## What needs to be done
Of the entries below, copy only those lines that contain the word "shimokitazawa".

## Data shown
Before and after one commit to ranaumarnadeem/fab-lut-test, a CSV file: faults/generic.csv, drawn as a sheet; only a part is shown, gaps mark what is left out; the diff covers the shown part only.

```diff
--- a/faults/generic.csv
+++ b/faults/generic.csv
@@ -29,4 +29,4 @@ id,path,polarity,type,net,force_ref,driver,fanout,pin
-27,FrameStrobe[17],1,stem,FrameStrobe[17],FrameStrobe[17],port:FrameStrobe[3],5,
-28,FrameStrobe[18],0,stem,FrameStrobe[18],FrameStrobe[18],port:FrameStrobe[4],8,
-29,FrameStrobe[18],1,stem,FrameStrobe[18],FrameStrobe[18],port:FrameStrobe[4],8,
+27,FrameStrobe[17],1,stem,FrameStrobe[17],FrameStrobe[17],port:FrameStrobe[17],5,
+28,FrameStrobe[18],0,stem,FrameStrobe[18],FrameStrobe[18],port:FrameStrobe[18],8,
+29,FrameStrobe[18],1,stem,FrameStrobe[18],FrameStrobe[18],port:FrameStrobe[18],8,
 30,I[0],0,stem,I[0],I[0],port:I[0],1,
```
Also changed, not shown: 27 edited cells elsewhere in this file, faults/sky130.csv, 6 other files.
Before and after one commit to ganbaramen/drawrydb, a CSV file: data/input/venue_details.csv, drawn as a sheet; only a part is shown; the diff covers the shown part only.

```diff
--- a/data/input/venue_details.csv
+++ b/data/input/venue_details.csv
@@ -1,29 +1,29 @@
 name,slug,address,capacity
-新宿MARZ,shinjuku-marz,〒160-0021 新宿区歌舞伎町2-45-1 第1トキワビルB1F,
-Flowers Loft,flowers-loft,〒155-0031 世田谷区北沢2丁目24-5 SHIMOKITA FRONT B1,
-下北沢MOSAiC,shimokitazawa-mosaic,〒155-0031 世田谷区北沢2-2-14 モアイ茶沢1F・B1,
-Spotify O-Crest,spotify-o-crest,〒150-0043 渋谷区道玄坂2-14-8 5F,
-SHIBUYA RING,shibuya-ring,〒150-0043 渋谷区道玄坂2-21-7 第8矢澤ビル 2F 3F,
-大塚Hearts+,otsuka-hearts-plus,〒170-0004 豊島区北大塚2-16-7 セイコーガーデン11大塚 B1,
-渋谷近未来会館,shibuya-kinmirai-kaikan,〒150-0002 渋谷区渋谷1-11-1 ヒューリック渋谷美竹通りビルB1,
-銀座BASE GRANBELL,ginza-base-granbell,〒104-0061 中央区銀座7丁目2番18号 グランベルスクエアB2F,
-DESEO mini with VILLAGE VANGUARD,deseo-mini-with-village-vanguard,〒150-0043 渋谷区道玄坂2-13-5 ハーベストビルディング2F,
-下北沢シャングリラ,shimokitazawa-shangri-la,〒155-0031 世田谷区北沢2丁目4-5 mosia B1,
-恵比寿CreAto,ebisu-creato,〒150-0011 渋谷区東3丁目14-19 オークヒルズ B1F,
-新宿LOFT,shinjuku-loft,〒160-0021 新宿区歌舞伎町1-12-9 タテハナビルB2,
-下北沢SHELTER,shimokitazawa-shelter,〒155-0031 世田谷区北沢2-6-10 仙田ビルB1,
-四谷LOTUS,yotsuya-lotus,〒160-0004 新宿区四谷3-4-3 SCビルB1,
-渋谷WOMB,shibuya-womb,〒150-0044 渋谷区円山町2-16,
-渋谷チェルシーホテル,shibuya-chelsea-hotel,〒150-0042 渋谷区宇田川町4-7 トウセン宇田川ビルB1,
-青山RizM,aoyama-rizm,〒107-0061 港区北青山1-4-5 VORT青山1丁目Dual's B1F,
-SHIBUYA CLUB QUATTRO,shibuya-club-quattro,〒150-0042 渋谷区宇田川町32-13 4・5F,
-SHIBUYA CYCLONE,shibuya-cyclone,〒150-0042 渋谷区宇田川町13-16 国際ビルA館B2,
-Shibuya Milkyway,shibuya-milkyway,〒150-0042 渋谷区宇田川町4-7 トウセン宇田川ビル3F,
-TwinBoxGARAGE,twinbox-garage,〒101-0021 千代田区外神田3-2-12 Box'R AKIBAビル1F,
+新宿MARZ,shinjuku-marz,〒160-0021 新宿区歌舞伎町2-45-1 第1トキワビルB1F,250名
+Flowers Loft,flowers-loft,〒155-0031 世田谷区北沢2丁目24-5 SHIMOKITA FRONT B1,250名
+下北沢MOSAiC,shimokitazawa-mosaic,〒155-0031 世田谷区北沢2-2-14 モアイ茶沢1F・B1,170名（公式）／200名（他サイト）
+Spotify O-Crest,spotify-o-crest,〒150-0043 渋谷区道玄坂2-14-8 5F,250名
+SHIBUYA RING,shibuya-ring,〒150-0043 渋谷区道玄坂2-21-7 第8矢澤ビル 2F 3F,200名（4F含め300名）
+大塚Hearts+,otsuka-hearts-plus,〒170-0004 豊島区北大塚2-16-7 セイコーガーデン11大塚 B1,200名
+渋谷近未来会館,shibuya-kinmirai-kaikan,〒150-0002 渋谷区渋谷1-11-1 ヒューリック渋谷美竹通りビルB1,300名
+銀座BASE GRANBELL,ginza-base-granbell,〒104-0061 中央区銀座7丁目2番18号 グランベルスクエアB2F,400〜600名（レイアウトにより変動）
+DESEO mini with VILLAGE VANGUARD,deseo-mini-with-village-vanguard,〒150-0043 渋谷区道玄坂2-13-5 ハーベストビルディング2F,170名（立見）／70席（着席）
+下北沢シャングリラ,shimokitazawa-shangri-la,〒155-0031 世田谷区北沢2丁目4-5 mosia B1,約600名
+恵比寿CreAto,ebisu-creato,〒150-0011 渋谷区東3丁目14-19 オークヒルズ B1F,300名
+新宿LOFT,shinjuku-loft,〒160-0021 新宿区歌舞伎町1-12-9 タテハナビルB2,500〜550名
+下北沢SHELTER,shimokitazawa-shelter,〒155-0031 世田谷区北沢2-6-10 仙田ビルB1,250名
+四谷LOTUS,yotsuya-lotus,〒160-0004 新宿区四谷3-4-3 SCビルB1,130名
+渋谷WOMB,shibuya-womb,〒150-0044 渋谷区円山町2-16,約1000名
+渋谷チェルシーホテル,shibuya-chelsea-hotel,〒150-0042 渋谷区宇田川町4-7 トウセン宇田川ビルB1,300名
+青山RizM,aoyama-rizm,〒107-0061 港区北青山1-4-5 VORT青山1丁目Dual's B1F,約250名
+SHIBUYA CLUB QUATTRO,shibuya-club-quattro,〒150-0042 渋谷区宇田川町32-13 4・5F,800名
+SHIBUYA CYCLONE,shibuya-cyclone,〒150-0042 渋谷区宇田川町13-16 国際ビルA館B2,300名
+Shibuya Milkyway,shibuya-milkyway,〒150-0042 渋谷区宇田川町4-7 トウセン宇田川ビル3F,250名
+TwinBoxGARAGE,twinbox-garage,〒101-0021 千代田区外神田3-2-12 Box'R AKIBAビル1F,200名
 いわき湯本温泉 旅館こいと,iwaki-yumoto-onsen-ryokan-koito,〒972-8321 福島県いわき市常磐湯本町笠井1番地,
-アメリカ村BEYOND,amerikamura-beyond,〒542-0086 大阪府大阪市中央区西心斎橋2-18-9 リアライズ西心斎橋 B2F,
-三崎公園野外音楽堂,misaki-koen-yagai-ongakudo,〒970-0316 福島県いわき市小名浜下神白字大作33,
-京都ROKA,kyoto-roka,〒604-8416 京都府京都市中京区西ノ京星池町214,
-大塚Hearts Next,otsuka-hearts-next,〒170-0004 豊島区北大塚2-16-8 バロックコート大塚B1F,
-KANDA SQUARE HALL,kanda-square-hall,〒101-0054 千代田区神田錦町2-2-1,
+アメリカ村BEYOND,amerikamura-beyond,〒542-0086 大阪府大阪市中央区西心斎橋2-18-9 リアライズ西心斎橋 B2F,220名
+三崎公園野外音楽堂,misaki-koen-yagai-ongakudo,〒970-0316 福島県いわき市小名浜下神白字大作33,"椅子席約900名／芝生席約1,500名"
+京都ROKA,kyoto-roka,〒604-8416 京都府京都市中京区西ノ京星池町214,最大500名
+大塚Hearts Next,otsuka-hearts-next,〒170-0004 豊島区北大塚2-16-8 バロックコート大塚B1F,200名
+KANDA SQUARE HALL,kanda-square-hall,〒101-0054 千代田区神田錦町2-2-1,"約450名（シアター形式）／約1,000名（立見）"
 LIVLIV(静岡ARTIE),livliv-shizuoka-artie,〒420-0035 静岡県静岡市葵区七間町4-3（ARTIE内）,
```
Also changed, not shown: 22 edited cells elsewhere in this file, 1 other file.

## Written answer
-下北沢MOSAiC,shimokitazawa-mosaic,〒155-0031 世田谷区北沢2-2-14 モアイ茶沢1F・B1,
-下北沢シャングリラ,shimokitazawa-shangri-la,〒155-0031 世田谷区北沢2丁目4-5 mosia B1,
-下北沢SHELTER,shimokitazawa-shelter,〒155-0031 世田谷区北沢2-6-10 仙田ビルB1,
+下北沢MOSAiC,shimokitazawa-mosaic,〒155-0031 世田谷区北沢2-2-14 モアイ茶沢1F・B1,170名（公式）／200名（他サイト）
+下北沢シャングリラ,shimokitazawa-shangri-la,〒155-0031 世田谷区北沢2丁目4-5 mosia B1,約600名
+下北沢SHELTER,shimokitazawa-shelter,〒155-0031 世田谷区北沢2-6-10 仙田ビルB1,250名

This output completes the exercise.